With a big grin on his face, after winning the biggest baseball rivalry in North Carolina, Serretti reiterated this simple message that head coach Scott Forbes ingrained in his team earlier in the week.
“I try not to curse and sometimes you have to come up with other words,” Forbes said. “I guess ‘freaking’ came out one day and the guys ran with it.”
However, the first 48 hours of the rivalry series were anything but "freaking awesome" for North Carolina.
Inclement weather allowed only one game to be played in the series’ first two days — a game the Tar Heels won 8-7. Thunderstorms forced the teams to play a Sunday double-header to complete the three-game stand.
The team used the sporadic stoppages as extra time to rewind and hone in on the details.
“Coach Forbes preached to the whole team to stick to your routine and that the tougher team was going to win,” Serretti said.
Yet, for the first game on Sunday, the tougher team was sporting red and white.
Behind three home runs, including a first-inning moonshot NCSU first-year Tommy White, the Wolfpack blew out the Tar Heels, 9-2. And with just a half-hour break between games, a quick mental reset was needed if North Carolina was going to come out on top.
“We knew going into the second game, what happened before didn’t matter,” sophomore Alberto Osuna said. “The second game was different.”
In the first inning, it was evident that the team was more focused.
At the top of the frame, first-year Vance Honeycutt skyed a two-run homer over the left field wall.
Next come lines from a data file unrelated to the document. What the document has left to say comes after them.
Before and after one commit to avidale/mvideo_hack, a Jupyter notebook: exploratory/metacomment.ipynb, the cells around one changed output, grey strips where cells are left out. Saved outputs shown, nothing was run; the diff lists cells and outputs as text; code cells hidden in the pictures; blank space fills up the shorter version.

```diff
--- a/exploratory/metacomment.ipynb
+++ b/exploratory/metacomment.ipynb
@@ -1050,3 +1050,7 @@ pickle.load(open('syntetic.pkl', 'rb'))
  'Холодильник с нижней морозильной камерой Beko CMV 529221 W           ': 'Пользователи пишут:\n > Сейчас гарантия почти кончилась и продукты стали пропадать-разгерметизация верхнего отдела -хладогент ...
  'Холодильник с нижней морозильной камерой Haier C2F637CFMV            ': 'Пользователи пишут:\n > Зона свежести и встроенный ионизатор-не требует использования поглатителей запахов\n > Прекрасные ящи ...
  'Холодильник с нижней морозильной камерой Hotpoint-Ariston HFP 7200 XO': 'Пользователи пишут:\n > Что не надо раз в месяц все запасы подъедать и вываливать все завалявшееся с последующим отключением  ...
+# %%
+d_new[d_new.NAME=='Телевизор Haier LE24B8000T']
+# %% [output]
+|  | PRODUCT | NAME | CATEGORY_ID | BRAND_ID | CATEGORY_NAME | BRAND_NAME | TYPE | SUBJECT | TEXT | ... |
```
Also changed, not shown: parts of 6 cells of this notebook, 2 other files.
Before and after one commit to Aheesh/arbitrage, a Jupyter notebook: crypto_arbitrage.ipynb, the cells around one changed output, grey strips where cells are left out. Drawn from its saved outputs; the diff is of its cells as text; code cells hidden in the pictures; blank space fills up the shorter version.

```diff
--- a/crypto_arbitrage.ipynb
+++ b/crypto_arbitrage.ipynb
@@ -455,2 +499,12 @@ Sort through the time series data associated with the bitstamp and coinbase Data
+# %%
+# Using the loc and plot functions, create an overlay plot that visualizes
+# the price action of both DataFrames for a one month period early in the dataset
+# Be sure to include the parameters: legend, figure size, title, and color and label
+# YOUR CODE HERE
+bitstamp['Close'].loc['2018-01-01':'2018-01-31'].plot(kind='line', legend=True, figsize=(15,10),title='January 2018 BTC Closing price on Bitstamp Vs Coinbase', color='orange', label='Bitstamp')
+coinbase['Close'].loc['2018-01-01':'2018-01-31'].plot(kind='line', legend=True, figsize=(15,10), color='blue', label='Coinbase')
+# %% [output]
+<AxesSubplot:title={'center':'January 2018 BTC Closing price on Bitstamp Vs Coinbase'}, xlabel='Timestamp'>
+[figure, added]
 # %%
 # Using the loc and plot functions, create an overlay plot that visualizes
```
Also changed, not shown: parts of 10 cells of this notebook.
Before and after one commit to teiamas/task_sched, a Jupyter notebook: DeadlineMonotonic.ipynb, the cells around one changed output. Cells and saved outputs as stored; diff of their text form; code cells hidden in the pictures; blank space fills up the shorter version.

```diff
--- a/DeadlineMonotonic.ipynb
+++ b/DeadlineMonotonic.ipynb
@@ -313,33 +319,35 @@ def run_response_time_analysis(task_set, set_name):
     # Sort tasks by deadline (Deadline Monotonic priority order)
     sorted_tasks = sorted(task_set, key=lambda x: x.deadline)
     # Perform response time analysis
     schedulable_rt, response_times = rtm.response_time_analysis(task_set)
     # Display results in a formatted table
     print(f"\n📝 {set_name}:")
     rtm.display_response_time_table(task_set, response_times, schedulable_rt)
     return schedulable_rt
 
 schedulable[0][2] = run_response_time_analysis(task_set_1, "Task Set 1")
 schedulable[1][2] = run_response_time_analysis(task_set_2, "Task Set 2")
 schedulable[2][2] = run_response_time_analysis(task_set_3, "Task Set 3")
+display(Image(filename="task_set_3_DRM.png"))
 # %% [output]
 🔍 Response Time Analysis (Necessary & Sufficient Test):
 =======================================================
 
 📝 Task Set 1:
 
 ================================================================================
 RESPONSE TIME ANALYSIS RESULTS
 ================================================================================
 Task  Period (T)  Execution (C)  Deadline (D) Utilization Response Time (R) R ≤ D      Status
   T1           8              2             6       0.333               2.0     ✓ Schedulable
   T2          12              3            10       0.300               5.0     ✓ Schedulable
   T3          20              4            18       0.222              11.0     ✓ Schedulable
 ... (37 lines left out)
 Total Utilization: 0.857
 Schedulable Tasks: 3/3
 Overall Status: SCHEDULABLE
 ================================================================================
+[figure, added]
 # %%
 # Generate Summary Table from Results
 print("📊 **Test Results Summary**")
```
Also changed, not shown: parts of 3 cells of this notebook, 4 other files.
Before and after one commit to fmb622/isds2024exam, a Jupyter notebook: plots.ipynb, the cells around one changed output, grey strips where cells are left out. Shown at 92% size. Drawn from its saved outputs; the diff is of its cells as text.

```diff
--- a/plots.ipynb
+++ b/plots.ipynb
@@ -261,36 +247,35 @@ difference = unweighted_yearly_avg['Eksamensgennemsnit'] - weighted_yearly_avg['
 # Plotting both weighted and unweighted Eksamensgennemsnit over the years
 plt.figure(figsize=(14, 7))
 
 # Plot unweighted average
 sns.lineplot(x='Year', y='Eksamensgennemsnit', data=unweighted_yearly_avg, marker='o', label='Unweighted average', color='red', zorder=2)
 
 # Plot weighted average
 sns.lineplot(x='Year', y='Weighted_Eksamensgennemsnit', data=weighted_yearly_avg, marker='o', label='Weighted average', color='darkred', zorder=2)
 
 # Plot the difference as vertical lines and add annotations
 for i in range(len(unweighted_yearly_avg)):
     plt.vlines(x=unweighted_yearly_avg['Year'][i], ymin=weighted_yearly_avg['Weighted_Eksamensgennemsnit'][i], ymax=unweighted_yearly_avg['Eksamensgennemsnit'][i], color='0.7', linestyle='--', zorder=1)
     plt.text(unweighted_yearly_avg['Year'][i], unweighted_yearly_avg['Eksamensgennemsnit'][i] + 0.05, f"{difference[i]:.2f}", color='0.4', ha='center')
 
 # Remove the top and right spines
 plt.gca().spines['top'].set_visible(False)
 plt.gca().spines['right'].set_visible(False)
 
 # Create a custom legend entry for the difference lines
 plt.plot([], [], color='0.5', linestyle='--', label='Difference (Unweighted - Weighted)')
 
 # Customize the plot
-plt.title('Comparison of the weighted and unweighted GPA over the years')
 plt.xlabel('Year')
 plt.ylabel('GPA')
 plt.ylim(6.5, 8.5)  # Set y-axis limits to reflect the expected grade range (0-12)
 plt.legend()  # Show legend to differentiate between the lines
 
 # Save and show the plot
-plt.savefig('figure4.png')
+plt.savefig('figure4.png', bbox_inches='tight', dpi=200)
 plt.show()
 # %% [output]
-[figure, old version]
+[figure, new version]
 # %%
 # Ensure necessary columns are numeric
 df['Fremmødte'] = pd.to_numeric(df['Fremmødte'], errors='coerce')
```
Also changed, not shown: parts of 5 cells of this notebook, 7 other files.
With a single swing, the Diamond Heels matched the total number of runs they had scored in the previous game.
But in a rivalry of this magnitude, the early runs hardly suggested an easy win for North Carolina. Rather, it hinted at the ensuing heavyweight fight UNC would have on its hands for the next three hours.
After Honeycutt’s shot, N.C. State was quick to respond with two back-to-back solo homers in the bottom of the first. As the game continued on, when one team scored, the other would punch back.
In the eighth inning, trailing 6-5, Osuna came up to bat for the Tar Heels.
Despite being the team’s most powerful slugger, Osuna’s bat was largely silent on Sunday, recording just one combined hit in the two games entering his final at-bat.
In spite of his struggles, he only needed one swing to make his mark on the storied rivalry. A swing that, by the sheer sound of the bat, everyone knew was sailing out of the park.
The two-run homer gave the Tar Heels the lead for good, as a storm of navy hats trampled the Walters State Community College transfer on his way back to the dugout.
Despite leading the team in home runs, and accumulating 40 so far in his collegiate career, Osuna's lone bomb in Raleigh has a clear ranking on his all-time list.
“It has to be number one,” he said. “It was awesome.”
As a sea of red darted towards the Doak Field exits following North Carolina’s win, the few fans in Carolina Blue could be seen hollering and pumping their fists.
One fan stuck out in particular — Forbes' father — a lifelong N.C. State fan that was now dressed head-to-toe in UNC gear.
Pumping his fists in the air with the widest smile on his face, only a single thought could come to one's mind.
A win on your rival's home field. The first series win in nearly two months. It doesn’t get much better — or freaking awesome — than that.
“It’s great to come in here and silence these Wolfpack ‘Wolfies,’” Serretti said.